“This fuel recycling process can be continued indefinitely, providing a practical way to fuel laser weapons for the Air Force and other military services without the complexity and cost of periodically supplying new fuel to the battlefield,” says Jason A Marshall, a research chemist and the Air Force project officer on the program.
The test at the Air Force Research Laboratory’s Directed Energy Directorate at Kirtland supplied a chemical laser with its two main fuels-basic hydrogen peroxide and chlorine-which experts regenerated from waste products produced during prior laser operations. Testers fired the laser at high power on the order of several kilowatts to prove its performance.
This achievement “will substantially improve warfighting logistics. This removes the need to dispose of used fuel,” Marshall says. “With the test’s successful conclusion, the laser is ready for affordable, low-risk weapons applications that meet the warfighter’s needs.”

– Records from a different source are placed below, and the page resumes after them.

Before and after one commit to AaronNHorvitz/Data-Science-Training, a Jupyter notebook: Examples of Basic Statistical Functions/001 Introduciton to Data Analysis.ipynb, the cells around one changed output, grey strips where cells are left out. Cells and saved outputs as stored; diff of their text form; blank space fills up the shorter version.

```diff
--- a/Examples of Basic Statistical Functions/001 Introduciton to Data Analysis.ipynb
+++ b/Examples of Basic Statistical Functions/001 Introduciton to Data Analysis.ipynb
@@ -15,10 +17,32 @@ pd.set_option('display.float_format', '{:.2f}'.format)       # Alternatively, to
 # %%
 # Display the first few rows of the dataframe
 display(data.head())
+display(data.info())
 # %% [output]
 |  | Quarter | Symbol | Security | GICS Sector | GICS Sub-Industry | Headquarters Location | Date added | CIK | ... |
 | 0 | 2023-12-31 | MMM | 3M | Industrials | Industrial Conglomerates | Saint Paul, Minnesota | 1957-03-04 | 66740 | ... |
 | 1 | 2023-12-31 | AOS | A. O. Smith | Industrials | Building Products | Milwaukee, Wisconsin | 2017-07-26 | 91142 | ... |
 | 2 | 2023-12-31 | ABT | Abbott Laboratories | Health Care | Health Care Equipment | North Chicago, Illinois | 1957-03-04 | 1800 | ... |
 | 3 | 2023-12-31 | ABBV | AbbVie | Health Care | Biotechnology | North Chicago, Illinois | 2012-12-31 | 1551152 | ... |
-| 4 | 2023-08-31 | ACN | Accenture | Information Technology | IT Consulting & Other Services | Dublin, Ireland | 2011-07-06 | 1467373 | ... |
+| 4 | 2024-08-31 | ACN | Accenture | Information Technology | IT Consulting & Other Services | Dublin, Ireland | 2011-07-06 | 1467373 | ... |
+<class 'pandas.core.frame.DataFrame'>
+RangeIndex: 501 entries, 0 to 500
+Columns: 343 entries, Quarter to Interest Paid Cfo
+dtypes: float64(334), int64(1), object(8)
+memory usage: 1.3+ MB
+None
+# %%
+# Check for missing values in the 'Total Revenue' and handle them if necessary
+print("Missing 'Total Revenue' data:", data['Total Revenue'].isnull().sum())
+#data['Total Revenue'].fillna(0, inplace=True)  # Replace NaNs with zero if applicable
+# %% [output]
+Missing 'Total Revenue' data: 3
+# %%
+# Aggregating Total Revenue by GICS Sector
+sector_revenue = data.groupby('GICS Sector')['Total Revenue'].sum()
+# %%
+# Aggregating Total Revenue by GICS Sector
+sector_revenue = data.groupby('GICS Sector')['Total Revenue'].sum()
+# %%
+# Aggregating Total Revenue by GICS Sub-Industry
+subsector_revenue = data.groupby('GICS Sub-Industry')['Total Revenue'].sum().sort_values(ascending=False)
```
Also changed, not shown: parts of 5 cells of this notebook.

The chemical laser in the demonstration is a testbed similar to the laser device designed for the Advanced Tactical Laser, a major U.S. Department of Defense technology project, Air Force officials say. It involves an Air Force C-130 cargo aircraft that carries the laser, which is intended to destroy, damage, or disable ground targets with surgical precision and cause little, if any, collateral damage.
The test was at the directorate’s Davis Advanced Laser facility where the regenerated fuels were produced in miniaturized electrochemical reactions designed to collect the waste products of laser operations and convert them to fresh fuel.
Boeing Directed Energy Systems in Canoga Park, Calif., is the prime contractor for the Advanced Tactical Laser.